▶ _Problem description_:
Take the data and return it in full. Change nothing.

------------------------------------------------

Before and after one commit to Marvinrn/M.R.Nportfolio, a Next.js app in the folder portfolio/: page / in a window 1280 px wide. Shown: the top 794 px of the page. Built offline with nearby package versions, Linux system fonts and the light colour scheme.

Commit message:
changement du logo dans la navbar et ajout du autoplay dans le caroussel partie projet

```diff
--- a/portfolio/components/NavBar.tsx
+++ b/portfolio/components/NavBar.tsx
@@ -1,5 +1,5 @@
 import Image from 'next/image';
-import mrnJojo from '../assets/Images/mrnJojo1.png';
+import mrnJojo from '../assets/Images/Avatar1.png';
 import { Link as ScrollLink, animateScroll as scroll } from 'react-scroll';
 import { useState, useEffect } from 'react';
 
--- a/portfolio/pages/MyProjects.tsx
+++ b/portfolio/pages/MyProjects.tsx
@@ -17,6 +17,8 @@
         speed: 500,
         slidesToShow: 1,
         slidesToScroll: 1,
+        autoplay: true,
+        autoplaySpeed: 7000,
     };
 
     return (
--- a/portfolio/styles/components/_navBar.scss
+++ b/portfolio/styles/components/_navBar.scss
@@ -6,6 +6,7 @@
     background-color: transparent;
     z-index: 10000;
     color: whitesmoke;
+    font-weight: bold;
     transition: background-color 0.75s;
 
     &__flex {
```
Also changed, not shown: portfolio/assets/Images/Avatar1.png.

------------------------------------------------

▶ _Task result_:
Before and after one commit to Marvinrn/M.R.Nportfolio, a Next.js app in the folder portfolio/: page / in a window 1280 px wide. Shown: the top 794 px of the page. Built offline with nearby package versions, Linux system fonts and the light colour scheme.

Commit message:
changement du logo dans la navbar et ajout du autoplay dans le caroussel partie projet

```diff
--- a/portfolio/components/NavBar.tsx
+++ b/portfolio/components/NavBar.tsx
@@ -1,5 +1,5 @@
 import Image from 'next/image';
-import mrnJojo from '../assets/Images/mrnJojo1.png';
+import mrnJojo from '../assets/Images/Avatar1.png';
 import { Link as ScrollLink, animateScroll as scroll } from 'react-scroll';
 import { useState, useEffect } from 'react';
 
--- a/portfolio/pages/MyProjects.tsx
+++ b/portfolio/pages/MyProjects.tsx
@@ -17,6 +17,8 @@
         speed: 500,
         slidesToShow: 1,
         slidesToScroll: 1,
+        autoplay: true,
+        autoplaySpeed: 7000,
     };
 
     return (
--- a/portfolio/styles/components/_navBar.scss
+++ b/portfolio/styles/components/_navBar.scss
@@ -6,6 +6,7 @@
     background-color: transparent;
     z-index: 10000;
     color: whitesmoke;
+    font-weight: bold;
     transition: background-color 0.75s;
 
     &__flex {
```
Also changed, not shown: portfolio/assets/Images/Avatar1.png.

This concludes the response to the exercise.